DATA TO EXAMINE =
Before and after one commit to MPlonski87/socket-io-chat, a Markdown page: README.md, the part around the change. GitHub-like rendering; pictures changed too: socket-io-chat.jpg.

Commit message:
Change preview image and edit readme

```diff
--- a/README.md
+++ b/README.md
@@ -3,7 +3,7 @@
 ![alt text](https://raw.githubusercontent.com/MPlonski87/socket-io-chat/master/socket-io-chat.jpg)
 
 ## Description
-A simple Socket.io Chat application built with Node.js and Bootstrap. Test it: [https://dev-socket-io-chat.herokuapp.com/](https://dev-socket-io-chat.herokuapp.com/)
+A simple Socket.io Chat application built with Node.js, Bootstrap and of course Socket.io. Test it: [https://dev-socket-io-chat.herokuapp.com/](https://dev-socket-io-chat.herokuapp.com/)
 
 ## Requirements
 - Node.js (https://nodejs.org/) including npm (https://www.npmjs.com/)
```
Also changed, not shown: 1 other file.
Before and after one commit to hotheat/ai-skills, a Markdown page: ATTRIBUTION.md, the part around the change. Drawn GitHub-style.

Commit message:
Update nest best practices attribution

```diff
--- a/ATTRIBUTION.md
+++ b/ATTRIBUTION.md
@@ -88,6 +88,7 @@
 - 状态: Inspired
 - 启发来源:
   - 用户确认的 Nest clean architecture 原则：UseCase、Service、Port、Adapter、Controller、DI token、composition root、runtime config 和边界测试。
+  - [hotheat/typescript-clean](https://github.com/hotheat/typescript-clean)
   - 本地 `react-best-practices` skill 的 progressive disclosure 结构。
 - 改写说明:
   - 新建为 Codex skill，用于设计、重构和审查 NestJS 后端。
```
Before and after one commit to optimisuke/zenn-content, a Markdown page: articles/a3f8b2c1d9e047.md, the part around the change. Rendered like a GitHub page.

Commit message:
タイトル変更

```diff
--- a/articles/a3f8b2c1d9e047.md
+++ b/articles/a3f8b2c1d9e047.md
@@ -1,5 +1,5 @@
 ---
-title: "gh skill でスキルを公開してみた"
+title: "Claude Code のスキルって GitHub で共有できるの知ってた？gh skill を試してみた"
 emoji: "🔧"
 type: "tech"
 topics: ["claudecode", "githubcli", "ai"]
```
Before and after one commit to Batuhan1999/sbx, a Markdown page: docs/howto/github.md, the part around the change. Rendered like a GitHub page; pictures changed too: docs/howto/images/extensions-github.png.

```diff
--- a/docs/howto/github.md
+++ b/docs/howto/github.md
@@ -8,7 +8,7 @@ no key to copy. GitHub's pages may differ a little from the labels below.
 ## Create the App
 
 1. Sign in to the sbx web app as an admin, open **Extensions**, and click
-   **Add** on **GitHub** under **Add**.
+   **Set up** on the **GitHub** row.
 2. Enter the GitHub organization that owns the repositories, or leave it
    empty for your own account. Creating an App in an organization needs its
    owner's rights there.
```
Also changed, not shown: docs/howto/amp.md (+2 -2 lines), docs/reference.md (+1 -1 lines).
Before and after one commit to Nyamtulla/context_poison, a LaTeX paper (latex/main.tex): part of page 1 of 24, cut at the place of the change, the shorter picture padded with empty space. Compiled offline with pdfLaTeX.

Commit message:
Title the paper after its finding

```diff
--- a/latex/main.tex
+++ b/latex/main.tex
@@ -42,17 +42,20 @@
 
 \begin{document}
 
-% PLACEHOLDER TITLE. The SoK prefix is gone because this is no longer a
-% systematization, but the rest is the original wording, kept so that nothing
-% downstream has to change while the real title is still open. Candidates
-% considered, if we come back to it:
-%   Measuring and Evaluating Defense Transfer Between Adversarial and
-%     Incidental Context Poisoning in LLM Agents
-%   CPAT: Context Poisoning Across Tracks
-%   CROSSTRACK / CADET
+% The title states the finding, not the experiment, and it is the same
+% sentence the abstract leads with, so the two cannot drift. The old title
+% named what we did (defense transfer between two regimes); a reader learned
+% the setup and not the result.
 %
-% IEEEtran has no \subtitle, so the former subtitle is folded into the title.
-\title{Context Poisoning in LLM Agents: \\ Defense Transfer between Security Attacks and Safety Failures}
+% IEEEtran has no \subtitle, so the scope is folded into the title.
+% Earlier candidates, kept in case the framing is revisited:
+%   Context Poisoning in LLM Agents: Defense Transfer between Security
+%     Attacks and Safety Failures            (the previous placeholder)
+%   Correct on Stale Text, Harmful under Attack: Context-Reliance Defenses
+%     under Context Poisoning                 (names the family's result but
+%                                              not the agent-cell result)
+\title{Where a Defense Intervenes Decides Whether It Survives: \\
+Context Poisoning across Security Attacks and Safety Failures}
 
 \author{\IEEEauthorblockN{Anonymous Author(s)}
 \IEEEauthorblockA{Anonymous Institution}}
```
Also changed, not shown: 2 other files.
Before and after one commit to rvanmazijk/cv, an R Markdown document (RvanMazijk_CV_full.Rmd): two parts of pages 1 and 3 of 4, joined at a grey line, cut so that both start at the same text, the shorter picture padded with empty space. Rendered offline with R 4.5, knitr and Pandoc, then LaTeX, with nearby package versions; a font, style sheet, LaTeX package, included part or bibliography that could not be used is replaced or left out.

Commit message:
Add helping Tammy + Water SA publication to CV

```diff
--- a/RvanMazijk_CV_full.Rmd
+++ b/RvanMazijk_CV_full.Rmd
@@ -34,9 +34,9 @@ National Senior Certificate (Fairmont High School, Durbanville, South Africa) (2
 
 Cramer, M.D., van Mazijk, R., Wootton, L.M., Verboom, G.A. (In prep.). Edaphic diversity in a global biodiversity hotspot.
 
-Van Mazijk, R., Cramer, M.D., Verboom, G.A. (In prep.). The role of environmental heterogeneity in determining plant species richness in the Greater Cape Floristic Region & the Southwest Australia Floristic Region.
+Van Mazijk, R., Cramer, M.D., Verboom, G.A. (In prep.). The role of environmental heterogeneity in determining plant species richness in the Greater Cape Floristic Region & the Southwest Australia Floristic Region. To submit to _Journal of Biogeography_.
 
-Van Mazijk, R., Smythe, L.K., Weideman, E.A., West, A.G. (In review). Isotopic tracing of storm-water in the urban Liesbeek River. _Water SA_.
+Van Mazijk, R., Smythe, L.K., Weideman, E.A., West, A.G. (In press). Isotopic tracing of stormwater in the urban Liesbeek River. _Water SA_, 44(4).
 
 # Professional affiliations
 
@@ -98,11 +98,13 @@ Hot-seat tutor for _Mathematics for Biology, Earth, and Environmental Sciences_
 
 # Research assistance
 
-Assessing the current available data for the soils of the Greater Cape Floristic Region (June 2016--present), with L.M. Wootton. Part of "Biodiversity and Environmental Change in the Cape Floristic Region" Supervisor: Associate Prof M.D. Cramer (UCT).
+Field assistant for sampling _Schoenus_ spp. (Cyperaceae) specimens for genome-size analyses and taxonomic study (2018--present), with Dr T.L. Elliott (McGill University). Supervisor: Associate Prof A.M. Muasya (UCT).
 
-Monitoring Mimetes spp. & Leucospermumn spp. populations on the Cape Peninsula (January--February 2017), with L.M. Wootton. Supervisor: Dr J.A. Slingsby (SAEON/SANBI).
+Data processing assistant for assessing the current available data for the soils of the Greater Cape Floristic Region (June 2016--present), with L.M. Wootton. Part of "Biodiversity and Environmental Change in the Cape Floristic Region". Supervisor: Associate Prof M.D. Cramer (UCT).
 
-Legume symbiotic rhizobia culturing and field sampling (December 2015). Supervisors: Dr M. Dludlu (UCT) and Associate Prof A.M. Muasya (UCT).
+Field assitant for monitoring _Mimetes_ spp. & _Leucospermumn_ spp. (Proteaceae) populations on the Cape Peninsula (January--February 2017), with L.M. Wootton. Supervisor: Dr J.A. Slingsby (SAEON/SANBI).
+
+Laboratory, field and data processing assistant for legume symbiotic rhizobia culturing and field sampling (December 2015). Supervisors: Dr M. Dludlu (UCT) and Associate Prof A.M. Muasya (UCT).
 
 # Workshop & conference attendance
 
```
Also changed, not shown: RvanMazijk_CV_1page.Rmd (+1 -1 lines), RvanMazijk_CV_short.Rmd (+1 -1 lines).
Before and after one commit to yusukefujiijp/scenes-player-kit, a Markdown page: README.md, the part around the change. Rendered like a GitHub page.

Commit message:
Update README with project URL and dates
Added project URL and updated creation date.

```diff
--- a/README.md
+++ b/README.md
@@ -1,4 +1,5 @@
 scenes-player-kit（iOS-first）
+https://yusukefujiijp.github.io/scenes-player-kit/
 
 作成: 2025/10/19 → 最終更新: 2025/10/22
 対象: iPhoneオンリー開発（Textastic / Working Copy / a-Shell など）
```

WHAT THIS TASK INVOLVES = Search the material above for the word "Before", then copy out each line that has it.

RESULT OF THE EXERCISE =
Before and after one commit to MPlonski87/socket-io-chat, a Markdown page: README.md, the part around the change. GitHub-like rendering; pictures changed too: socket-io-chat.jpg.
Before and after one commit to hotheat/ai-skills, a Markdown page: ATTRIBUTION.md, the part around the change. Drawn GitHub-style.
Before and after one commit to optimisuke/zenn-content, a Markdown page: articles/a3f8b2c1d9e047.md, the part around the change. Rendered like a GitHub page.
Before and after one commit to Batuhan1999/sbx, a Markdown page: docs/howto/github.md, the part around the change. Rendered like a GitHub page; pictures changed too: docs/howto/images/extensions-github.png.
Before and after one commit to Nyamtulla/context_poison, a LaTeX paper (latex/main.tex): part of page 1 of 24, cut at the place of the change, the shorter picture padded with empty space. Compiled offline with pdfLaTeX.
Before and after one commit to rvanmazijk/cv, an R Markdown document (RvanMazijk_CV_full.Rmd): two parts of pages 1 and 3 of 4, joined at a grey line, cut so that both start at the same text, the shorter picture padded with empty space. Rendered offline with R 4.5, knitr and Pandoc, then LaTeX, with nearby package versions; a font, style sheet, LaTeX package, included part or bibliography that could not be used is replaced or left out.
Before and after one commit to yusukefujiijp/scenes-player-kit, a Markdown page: README.md, the part around the change. Rendered like a GitHub page.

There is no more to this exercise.